Join Date: May 2006
This gap is very probably the result of the gonjo having come loose and then being replaced by somebody who did not understand how to do the job.
There are several ways to fix a gonjo in place, the best is to use a tiny key that is hammered into a keyway that has been cut into the hole in the gonjo.
Another way is to leave a step protruding around the base of the pesi, to fit the gonjo it is put in place and a small punch used to hammer down the step and tighten it.
Another common method of tightening the fit of the gonjo is to make it just a little less than a press fit, heating it, and fitting while still hot, in effect, a heat shrink fit.
Perhaps the most common method with blades of less than premium quality is to make the gonjo a cold press fit and then use a punch to punch around the pesi hole, thus tightening the gonjo.

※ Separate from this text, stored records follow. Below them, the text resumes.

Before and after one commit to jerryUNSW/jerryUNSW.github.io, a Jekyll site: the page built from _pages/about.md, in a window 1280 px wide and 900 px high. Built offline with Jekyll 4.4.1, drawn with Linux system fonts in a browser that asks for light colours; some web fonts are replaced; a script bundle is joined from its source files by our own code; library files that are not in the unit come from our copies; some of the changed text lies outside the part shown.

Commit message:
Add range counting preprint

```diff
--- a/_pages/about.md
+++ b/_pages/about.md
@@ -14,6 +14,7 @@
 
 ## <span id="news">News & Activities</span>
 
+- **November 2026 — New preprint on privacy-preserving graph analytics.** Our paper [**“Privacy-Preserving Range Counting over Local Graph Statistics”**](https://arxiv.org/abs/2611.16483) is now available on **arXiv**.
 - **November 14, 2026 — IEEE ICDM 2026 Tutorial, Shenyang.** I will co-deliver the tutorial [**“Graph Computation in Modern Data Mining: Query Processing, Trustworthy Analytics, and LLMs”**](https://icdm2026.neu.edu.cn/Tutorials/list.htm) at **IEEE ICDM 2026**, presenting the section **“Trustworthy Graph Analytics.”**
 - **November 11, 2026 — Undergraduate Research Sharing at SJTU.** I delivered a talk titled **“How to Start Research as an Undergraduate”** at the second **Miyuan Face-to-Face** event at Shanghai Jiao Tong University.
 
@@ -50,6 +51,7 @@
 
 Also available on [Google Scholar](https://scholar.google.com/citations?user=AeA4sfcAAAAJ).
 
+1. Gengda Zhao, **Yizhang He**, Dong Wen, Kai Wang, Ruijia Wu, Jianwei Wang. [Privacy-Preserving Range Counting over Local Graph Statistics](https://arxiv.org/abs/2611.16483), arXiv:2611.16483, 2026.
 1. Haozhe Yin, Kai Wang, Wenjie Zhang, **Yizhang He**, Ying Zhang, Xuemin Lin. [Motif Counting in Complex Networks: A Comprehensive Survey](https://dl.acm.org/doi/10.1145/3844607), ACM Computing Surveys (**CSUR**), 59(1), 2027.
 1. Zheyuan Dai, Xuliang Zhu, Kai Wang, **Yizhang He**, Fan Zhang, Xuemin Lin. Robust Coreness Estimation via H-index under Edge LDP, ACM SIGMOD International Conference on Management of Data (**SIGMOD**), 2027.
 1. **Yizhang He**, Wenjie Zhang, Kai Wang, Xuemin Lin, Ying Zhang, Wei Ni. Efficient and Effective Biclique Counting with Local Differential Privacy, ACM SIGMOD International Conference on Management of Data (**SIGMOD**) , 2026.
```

When a gonjo comes loose, most people who do not understand how keris are put together, and particularly those who want a quick result so they can get on with the business of selling the keris, just put the gonjo in place and tighten it by punching down the metal around the pesi. This has the effect of causing the gonjo to rise away from the neat fit it should have, it will fit close to the wilah and pesi in the middle, and rise at the ends, or sometimes only one end.

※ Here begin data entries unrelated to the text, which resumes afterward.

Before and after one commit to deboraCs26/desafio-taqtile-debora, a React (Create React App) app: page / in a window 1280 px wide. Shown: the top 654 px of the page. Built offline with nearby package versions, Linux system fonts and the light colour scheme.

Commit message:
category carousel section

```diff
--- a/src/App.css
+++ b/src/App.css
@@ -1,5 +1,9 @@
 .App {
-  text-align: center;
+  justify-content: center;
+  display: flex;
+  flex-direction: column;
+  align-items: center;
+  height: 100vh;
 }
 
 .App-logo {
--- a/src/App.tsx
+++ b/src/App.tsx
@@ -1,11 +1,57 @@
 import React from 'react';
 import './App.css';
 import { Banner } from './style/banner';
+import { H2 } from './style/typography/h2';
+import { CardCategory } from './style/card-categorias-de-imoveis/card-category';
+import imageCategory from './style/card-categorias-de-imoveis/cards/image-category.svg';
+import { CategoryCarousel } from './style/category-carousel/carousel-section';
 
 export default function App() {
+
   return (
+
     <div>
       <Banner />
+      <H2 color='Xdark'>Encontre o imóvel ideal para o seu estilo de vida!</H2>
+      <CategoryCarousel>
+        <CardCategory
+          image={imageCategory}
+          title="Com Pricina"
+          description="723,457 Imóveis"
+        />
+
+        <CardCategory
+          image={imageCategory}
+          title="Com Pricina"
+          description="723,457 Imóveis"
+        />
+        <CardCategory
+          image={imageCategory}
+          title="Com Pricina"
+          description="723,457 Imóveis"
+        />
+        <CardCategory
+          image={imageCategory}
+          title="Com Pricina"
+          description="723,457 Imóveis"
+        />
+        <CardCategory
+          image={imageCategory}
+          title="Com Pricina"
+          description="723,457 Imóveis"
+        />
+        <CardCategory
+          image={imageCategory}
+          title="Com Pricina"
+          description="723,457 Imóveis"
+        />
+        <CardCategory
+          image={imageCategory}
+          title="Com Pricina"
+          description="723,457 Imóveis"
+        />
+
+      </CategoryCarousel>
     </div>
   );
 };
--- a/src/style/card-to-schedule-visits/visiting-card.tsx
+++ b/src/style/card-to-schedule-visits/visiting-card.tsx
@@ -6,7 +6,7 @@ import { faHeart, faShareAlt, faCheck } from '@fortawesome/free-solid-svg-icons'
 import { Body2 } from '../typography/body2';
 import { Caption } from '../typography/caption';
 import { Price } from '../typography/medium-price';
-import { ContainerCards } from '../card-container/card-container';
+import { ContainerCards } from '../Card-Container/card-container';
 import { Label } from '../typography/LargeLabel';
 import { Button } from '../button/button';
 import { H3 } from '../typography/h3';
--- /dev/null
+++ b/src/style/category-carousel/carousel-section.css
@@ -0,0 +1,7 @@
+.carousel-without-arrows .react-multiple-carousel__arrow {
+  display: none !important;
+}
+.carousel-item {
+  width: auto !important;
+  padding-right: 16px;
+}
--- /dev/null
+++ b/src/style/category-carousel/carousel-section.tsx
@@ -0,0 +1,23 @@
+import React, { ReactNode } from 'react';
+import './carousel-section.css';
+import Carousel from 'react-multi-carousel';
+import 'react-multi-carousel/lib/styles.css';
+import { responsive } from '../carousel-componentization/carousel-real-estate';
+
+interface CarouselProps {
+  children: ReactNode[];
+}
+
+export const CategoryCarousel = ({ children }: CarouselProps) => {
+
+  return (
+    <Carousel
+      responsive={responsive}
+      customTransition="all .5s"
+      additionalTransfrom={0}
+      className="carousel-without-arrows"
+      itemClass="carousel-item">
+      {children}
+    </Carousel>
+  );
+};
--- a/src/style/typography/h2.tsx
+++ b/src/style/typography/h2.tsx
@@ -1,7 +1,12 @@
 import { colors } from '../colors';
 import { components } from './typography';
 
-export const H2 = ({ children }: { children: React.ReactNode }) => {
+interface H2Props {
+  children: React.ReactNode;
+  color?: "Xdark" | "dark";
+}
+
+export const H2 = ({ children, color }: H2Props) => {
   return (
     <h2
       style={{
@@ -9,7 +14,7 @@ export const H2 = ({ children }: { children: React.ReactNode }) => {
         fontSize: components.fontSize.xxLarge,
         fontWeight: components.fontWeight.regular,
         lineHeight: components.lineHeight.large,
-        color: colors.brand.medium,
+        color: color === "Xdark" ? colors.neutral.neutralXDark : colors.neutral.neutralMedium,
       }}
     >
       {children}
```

The base of most keris blades, including the pesi is usually soft, heat treatment should extend no further than the tip of a sogokan, and often is only the first couple of inches of a blade.
Gavin, the reason for the gap is not societal nor cultural, it is pure ignorance and/or laziness.